String & Binary Functions (Matching/Comparison)
Allows case-insensitive matching of strings based on comparison with one or more patterns.
The operation is similar to
LIKE. If the input string matches any of the patterns, this returns the input string.
<subject> ILIKE ANY (<pattern1> [, <pattern2> ... ] ) [ ESCAPE <escape_char> ]
The string to compare to the pattern(s).
The pattern(s) that the string is to be compared to. You must specify at least one pattern.
Character(s) inserted in front of a wildcard character to indicate that the wildcard should be interpreted as a regular character rather than as a wildcard.
The data type of the returned value is VARCHAR.
SQL wildcards are supported in
An underscore (
_) matches any single character.
A percent sign (
%) matches any sequence of zero or more characters.
patterninclude newline characters (
The pattern is considered a match if the pattern matches the entire input string (subject). To match a sequence anywhere within a string, start and end the pattern with
%, for example ‘%something%’.
NULL does not match NULL. In other words, if the subject is NULL and one of the patterns is NULL, that is not considered a match.

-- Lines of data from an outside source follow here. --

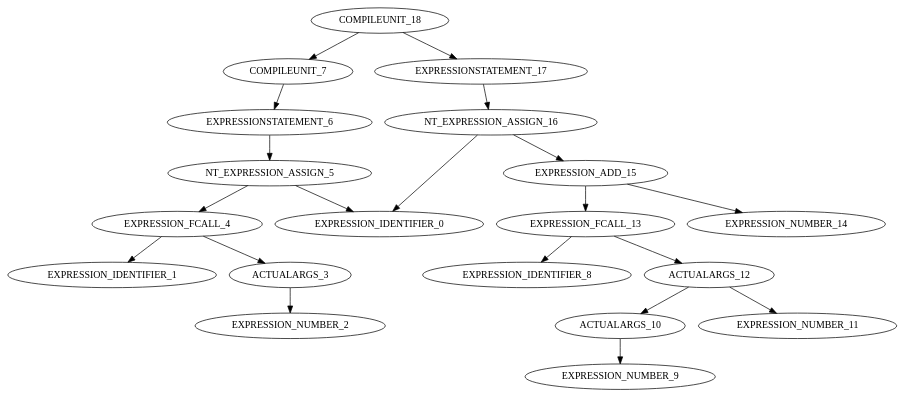
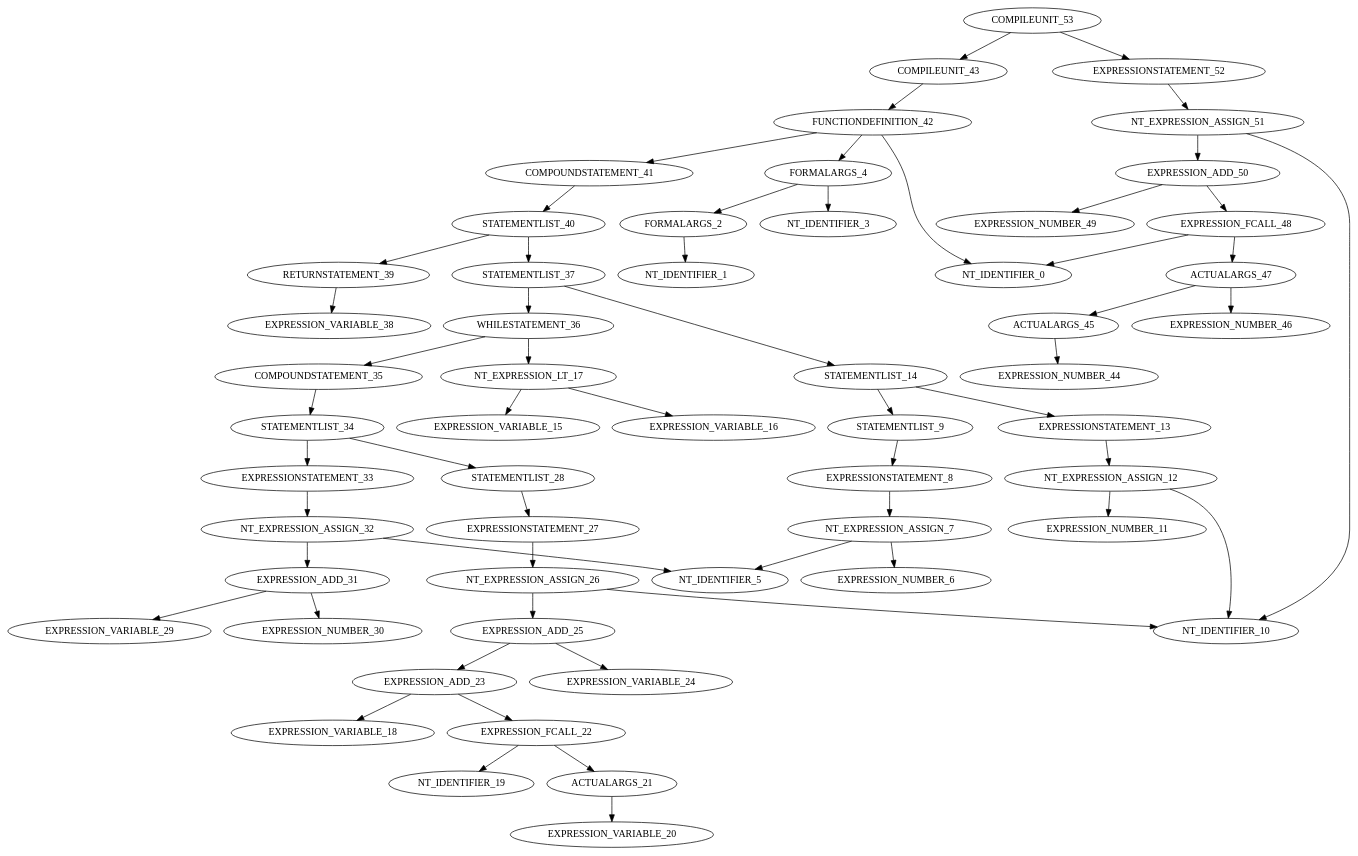
One commit to dhmhgreCompilers1/MINIC changed the diagram in MINIC/ST.dot. Above: the diagram before and after it, drawn with Graphviz. The commit also changed 13 other files, not shown here.

```diff
--- a/MINIC/ST.dot
+++ b/MINIC/ST.dot
@@ -1,21 +1,59 @@
 digraph G{
-"COMPILEUNIT_18"->"COMPILEUNIT_7";
-"COMPILEUNIT_7"->"EXPRESSIONSTATEMENT_6";
-"EXPRESSIONSTATEMENT_6"->"NT_EXPRESSION_ASSIGN_5";
-"NT_EXPRESSION_ASSIGN_5"->"EXPRESSION_IDENTIFIER_0";
-"NT_EXPRESSION_ASSIGN_5"->"EXPRESSION_FCALL_4";
-"EXPRESSION_FCALL_4"->"EXPRESSION_IDENTIFIER_1";
-"EXPRESSION_FCALL_4"->"ACTUALARGS_3";
-"ACTUALARGS_3"->"EXPRESSION_NUMBER_2";
-"COMPILEUNIT_18"->"EXPRESSIONSTATEMENT_17";
-"EXPRESSIONSTATEMENT_17"->"NT_EXPRESSION_ASSIGN_16";
-"NT_EXPRESSION_ASSIGN_16"->"EXPRESSION_IDENTIFIER_0";
-"NT_EXPRESSION_ASSIGN_16"->"EXPRESSION_ADD_15";
-"EXPRESSION_ADD_15"->"EXPRESSION_FCALL_13";
-"EXPRESSION_FCALL_13"->"EXPRESSION_IDENTIFIER_8";
-"EXPRESSION_FCALL_13"->"ACTUALARGS_12";
-"ACTUALARGS_12"->"ACTUALARGS_10";
-"ACTUALARGS_10"->"EXPRESSION_NUMBER_9";
-"ACTUALARGS_12"->"EXPRESSION_NUMBER_11";
-"EXPRESSION_ADD_15"->"EXPRESSION_NUMBER_14";
+"COMPILEUNIT_53"->"COMPILEUNIT_43";
+"COMPILEUNIT_43"->"FUNCTIONDEFINITION_42";
+"FUNCTIONDEFINITION_42"->"NT_IDENTIFIER_0";
+"FUNCTIONDEFINITION_42"->"FORMALARGS_4";
+"FORMALARGS_4"->"FORMALARGS_2";
+"FORMALARGS_2"->"NT_IDENTIFIER_1";
+"FORMALARGS_4"->"NT_IDENTIFIER_3";
+"FUNCTIONDEFINITION_42"->"COMPOUNDSTATEMENT_41";
+"COMPOUNDSTATEMENT_41"->"STATEMENTLIST_40";
+"STATEMENTLIST_40"->"STATEMENTLIST_37";
+"STATEMENTLIST_37"->"STATEMENTLIST_14";
+"STATEMENTLIST_14"->"STATEMENTLIST_9";
+"STATEMENTLIST_9"->"EXPRESSIONSTATEMENT_8";
+"EXPRESSIONSTATEMENT_8"->"NT_EXPRESSION_ASSIGN_7";
+"NT_EXPRESSION_ASSIGN_7"->"NT_IDENTIFIER_5";
+"NT_EXPRESSION_ASSIGN_7"->"EXPRESSION_NUMBER_6";
+"STATEMENTLIST_14"->"EXPRESSIONSTATEMENT_13";
+"EXPRESSIONSTATEMENT_13"->"NT_EXPRESSION_ASSIGN_12";
+"NT_EXPRESSION_ASSIGN_12"->"NT_IDENTIFIER_10";
+"NT_EXPRESSION_ASSIGN_12"->"EXPRESSION_NUMBER_11";
+"STATEMENTLIST_37"->"WHILESTATEMENT_36";
+"WHILESTATEMENT_36"->"NT_EXPRESSION_LT_17";
+"NT_EXPRESSION_LT_17"->"EXPRESSION_VARIABLE_15";
+"NT_EXPRESSION_LT_17"->"EXPRESSION_VARIABLE_16";
+"WHILESTATEMENT_36"->"COMPOUNDSTATEMENT_35";
+"COMPOUNDSTATEMENT_35"->"STATEMENTLIST_34";
+"STATEMENTLIST_34"->"STATEMENTLIST_28";
+"STATEMENTLIST_28"->"EXPRESSIONSTATEMENT_27";
+"EXPRESSIONSTATEMENT_27"->"NT_EXPRESSION_ASSIGN_26";
+"NT_EXPRESSION_ASSIGN_26"->"NT_IDENTIFIER_10";
+"NT_EXPRESSION_ASSIGN_26"->"EXPRESSION_ADD_25";
+"EXPRESSION_ADD_25"->"EXPRESSION_ADD_23";
+"EXPRESSION_ADD_23"->"EXPRESSION_VARIABLE_18";
+"EXPRESSION_ADD_23"->"EXPRESSION_FCALL_22";
+"EXPRESSION_FCALL_22"->"NT_IDENTIFIER_19";
+"EXPRESSION_FCALL_22"->"ACTUALARGS_21";
+"ACTUALARGS_21"->"EXPRESSION_VARIABLE_20";
+"EXPRESSION_ADD_25"->"EXPRESSION_VARIABLE_24";
+"STATEMENTLIST_34"->"EXPRESSIONSTATEMENT_33";
+"EXPRESSIONSTATEMENT_33"->"NT_EXPRESSION_ASSIGN_32";
+"NT_EXPRESSION_ASSIGN_32"->"NT_IDENTIFIER_5";
+"NT_EXPRESSION_ASSIGN_32"->"EXPRESSION_ADD_31";
+"EXPRESSION_ADD_31"->"EXPRESSION_VARIABLE_29";
+"EXPRESSION_ADD_31"->"EXPRESSION_NUMBER_30";
+"STATEMENTLIST_40"->"RETURNSTATEMENT_39";
+"RETURNSTATEMENT_39"->"EXPRESSION_VARIABLE_38";
+"COMPILEUNIT_53"->"EXPRESSIONSTATEMENT_52";
+"EXPRESSIONSTATEMENT_52"->"NT_EXPRESSION_ASSIGN_51";
+"NT_EXPRESSION_ASSIGN_51"->"NT_IDENTIFIER_10";
+"NT_EXPRESSION_ASSIGN_51"->"EXPRESSION_ADD_50";
+"EXPRESSION_ADD_50"->"EXPRESSION_FCALL_48";
+"EXPRESSION_FCALL_48"->"NT_IDENTIFIER_0";
+"EXPRESSION_FCALL_48"->"ACTUALARGS_47";
+"ACTUALARGS_47"->"ACTUALARGS_45";
+"ACTUALARGS_45"->"EXPRESSION_NUMBER_44";
+"ACTUALARGS_47"->"EXPRESSION_NUMBER_46";
+"EXPRESSION_ADD_50"->"EXPRESSION_NUMBER_49";
 }
```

If the function is used with a subquery, the subquery should return a single row.
For example, the following should be used only if the subquery returns a single row:
SELECT ... WHERE x LIKE ANY (SELECT ...)
This shows how to use ILIKE ANY:
Create a table that contains some strings:CREATE OR REPLACE TABLE ilike_example(subject varchar(20)); INSERT INTO ilike_example VALUES ('jane doe'), ('Jane Doe'), ('JANE DOE'), ('John Doe'), ('John Smith');SELECT * FROM ilike_example WHERE subject ILIKE ANY ('jane%', '%SMITH') ORDER BY subject; +------------+ | SUBJECT | |------------| | JANE DOE | | Jane Doe | | John Smith | | jane doe | +------------+
For examples of how to use wildcard characters, see the documentation of the related function LIKE ANY.